Calvin was far from original on this point. Scripture everywhere teaches that the Lord’s command regulates communion with God. Adam (Gen. 2:15–17), Abel (Gen. 4:4), Noah (Gen. 8:20–22), Abraham (Gen. 17:9–14), and Moses (Gen. Ex. 20:1–11), to give just five well-known examples, are all given divine directives that inform their liturgical practices. Conversely, Cain (Gen. 4:5), Nadab and Abihu (Lev. 10:1–3), Saul (1 Sam. 15:22–35), Uzzah (2 Sam. 6:3–8), and Uzziah (2 Chron. 26:16–23) all face God’s judgment for imposing their own standards on Israel’s worship. With these cases in mind, it should come as no surprise that when Jesus commissions His church, He gives instruction on preaching (2 Tim. 4:1–2), prayer (Matt. 6:5–15), singing (Col. 3:16–17), baptism (Matt. 28:19), and the Lord’s Supper (1 Cor. 11:23–26). These biblical elements are nonnegotiables in corporate worship. They represent the appointed means by which Christ as Head of the church guides and governs His people in worship that brings glory and honor to God.
Third, the perspective of eternity. Having considered the authority of Christ and the nature of worship, we are now ready to consider how these two principles inform our understanding of the church militant. On May 16, 1816, John Black, a little-known Scottish Presbyterian pastor and one-time professor at what would become the University of Pittsburgh, preached a sermon titled “Church Fellowship” before a gathering of ministers in Philadelphia. The sermon explicitly connects the communion of the saints with the topic of worship. Black states:
Saints by profession of faith are bound to hold communion and fellowship in the worship and service of God. The church is a society. She is formed upon the principle of an organic body, having a head and members. This constitution proceeds upon the ground of a covenant, embracing the head, and all the members, in a state of union and communion together. All the members united to Jesus Christ, and members one of another, walk together in love. They join their hands, for their hearts are united. They take sweet counsel together, and walk unto the house of God in company (cf. Ps. 55:14).

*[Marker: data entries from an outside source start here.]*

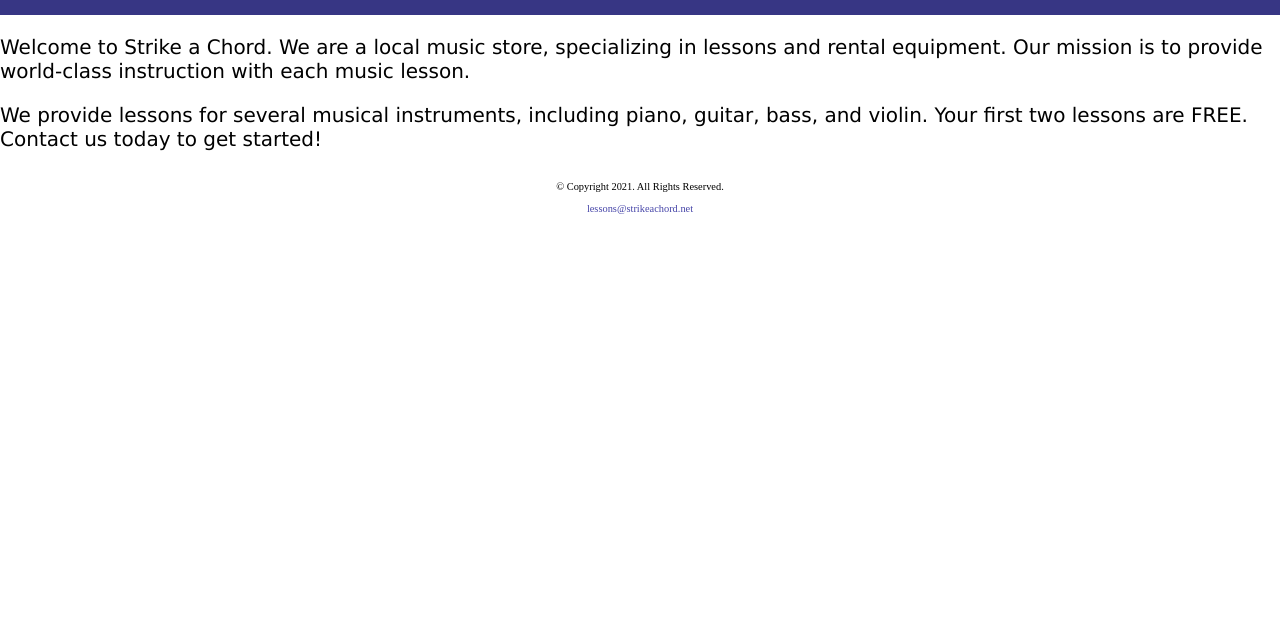
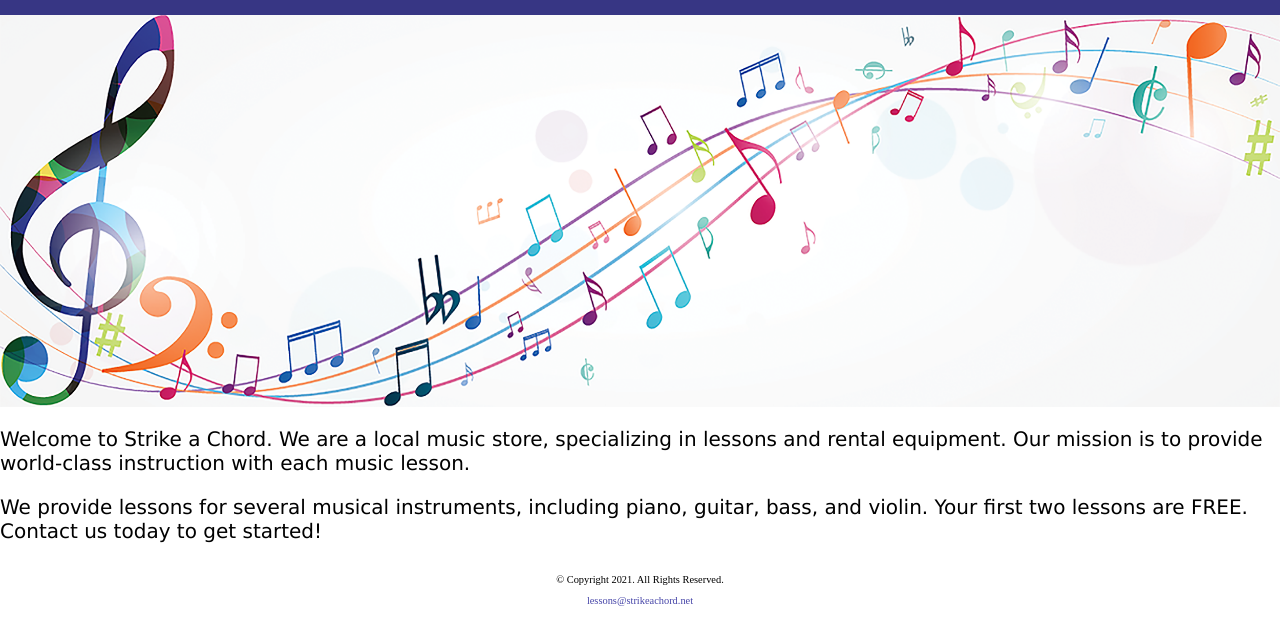
Before and after one commit to StephenADavis/CH-04-Lab-1, a plain HTML site: page index.html in a window 1280 px wide. Shown: the part 165-800 px from the top of the page. Drawn offline with Linux system fonts and the light colour scheme.

Commit message:
Update index.html
added hero image

```diff
--- a/index.html
+++ b/index.html
@@ -28,6 +28,11 @@
 
     </nav>
 
+    <!-- Hero Image -->
+    <div id="hero">
+      <img src="images/music-notes.png" alt="colorful music notes">
+    </div>
+
     <main>
 
       <div id="intro">
```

For Black, the communion of the saints provides a “social principle of earth” that informs how we should view other Christians and our worship together. The local gathering of the saints in worship on the Lord’s Day represents a “holy convocation,” where we assemble under the banner of King Jesus, hear His gracious Word proclaimed in Scripture, and fellowship together by eating and drinking at His table. All this prepares us for joining the heavenly host in worshiping God through the ministry of the Lamb (see Rev. 4–5; 21–22).
All this sounds so wonderful—and it is. But the gathering of the saints on this side of Canaan’s shore is also marked by the frailties and failures that characterize life and ministry and worship in a fallen world. Congregations are often divided. Moral scandals sometimes overtake even the best of churches. Theological errors can creep into pulpits and pews. Beyond that, each one of us must confront our own sinful inclinations, thoughts, and behavior that often stifle our attempts to worship God according to His Word.
As we confront sin and suffering, heresy and heartache, we must train our eyes to see the church from the perspective of eternity. The church militant must pass through the crucible of sanctification as it prepares for the day when Christ will present it to His heavenly Father as a dazzling bride, without spot or wrinkle (Eph. 4:13–16; 5:27). This means that the church on earth is not yet what it will one day be (1 John 3:2). Even more, we must look past our own sliver of time to realize that the church here and now is only a small part of the much larger body of Christ in heaven that consists of a vast multitude of people from throughout the ages and from every tongue, tribe, and people. With Christ as our King, we as the church militant have every hope that what we see dimly here on earth will be realized more fully when our faith becomes sight. Until then, may the Lord find us faithful to the charge He has given us in His Word.